● SOURCE MATERIAL
================================

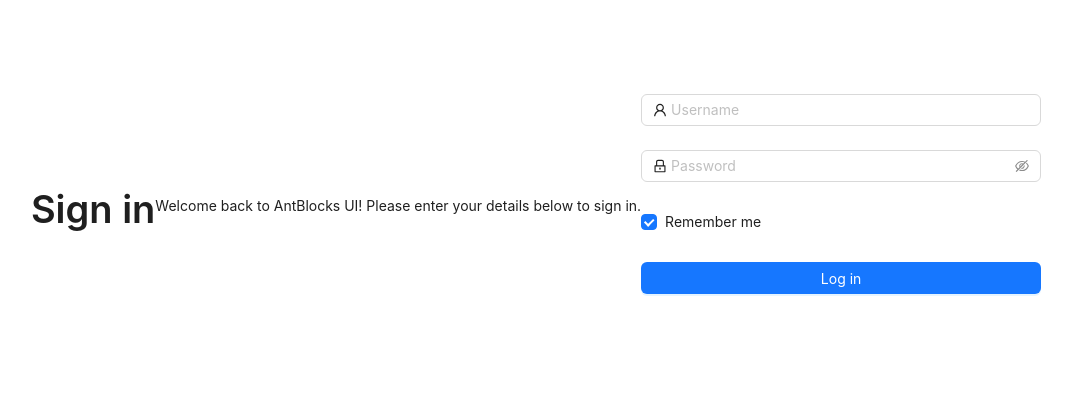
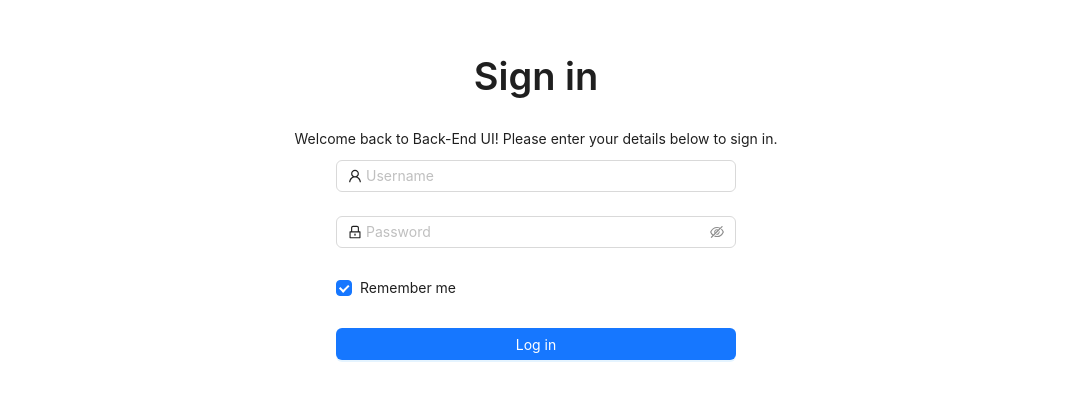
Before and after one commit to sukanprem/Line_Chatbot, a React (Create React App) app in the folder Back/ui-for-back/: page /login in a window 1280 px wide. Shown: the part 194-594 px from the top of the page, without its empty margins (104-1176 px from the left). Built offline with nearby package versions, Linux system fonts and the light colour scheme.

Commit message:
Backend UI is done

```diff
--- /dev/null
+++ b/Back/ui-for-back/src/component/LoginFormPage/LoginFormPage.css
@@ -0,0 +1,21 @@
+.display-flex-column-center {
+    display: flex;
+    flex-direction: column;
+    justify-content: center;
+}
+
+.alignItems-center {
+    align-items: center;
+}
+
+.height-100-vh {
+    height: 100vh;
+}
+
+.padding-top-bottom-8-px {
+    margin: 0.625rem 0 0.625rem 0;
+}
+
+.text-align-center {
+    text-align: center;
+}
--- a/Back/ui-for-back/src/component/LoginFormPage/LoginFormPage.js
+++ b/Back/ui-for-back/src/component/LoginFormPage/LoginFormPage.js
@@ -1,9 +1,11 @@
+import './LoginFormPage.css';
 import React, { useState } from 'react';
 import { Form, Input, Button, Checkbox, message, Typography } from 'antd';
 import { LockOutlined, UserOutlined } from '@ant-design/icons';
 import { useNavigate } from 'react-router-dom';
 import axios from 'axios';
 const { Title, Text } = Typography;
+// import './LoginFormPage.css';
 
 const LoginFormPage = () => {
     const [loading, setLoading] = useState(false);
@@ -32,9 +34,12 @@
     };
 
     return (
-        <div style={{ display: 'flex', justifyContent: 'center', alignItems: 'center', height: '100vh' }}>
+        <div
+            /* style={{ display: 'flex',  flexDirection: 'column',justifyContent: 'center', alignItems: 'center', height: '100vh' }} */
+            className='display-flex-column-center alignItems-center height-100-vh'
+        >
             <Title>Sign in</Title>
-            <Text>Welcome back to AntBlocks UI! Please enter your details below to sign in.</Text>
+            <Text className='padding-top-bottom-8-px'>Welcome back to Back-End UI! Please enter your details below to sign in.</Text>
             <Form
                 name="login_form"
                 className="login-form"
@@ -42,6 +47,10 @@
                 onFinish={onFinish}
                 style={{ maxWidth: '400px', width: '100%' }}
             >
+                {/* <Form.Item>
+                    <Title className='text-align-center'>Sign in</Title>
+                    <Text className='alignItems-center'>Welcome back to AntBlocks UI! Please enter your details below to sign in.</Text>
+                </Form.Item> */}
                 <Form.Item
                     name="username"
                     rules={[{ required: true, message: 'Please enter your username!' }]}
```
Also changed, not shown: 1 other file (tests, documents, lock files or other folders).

================================

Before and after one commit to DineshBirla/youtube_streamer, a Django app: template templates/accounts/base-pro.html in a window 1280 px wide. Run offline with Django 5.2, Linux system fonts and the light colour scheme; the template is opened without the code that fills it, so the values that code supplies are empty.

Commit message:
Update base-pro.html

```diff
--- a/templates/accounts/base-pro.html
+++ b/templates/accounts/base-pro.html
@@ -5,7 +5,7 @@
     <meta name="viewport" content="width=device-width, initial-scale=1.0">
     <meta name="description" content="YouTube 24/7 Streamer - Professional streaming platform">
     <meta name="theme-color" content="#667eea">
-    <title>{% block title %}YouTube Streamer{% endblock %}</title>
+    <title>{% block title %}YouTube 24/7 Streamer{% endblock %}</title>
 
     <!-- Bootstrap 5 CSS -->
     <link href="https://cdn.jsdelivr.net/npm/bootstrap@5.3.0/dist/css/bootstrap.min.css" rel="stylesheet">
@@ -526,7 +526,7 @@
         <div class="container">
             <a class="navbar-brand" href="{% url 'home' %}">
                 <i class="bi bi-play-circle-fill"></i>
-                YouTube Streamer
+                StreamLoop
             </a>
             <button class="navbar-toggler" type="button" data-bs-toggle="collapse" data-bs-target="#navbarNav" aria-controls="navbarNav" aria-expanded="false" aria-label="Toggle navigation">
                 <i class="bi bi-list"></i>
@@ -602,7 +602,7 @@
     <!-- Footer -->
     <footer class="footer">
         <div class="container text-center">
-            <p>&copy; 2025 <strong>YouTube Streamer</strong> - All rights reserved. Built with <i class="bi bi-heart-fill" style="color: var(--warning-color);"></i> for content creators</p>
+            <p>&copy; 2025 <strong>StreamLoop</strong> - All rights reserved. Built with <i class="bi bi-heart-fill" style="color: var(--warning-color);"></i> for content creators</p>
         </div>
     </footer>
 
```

================================

● TASK BRIEF
Look through the data above for lines holding the word "your". State how many there are and nothing else.

● ANSWER SPACE
4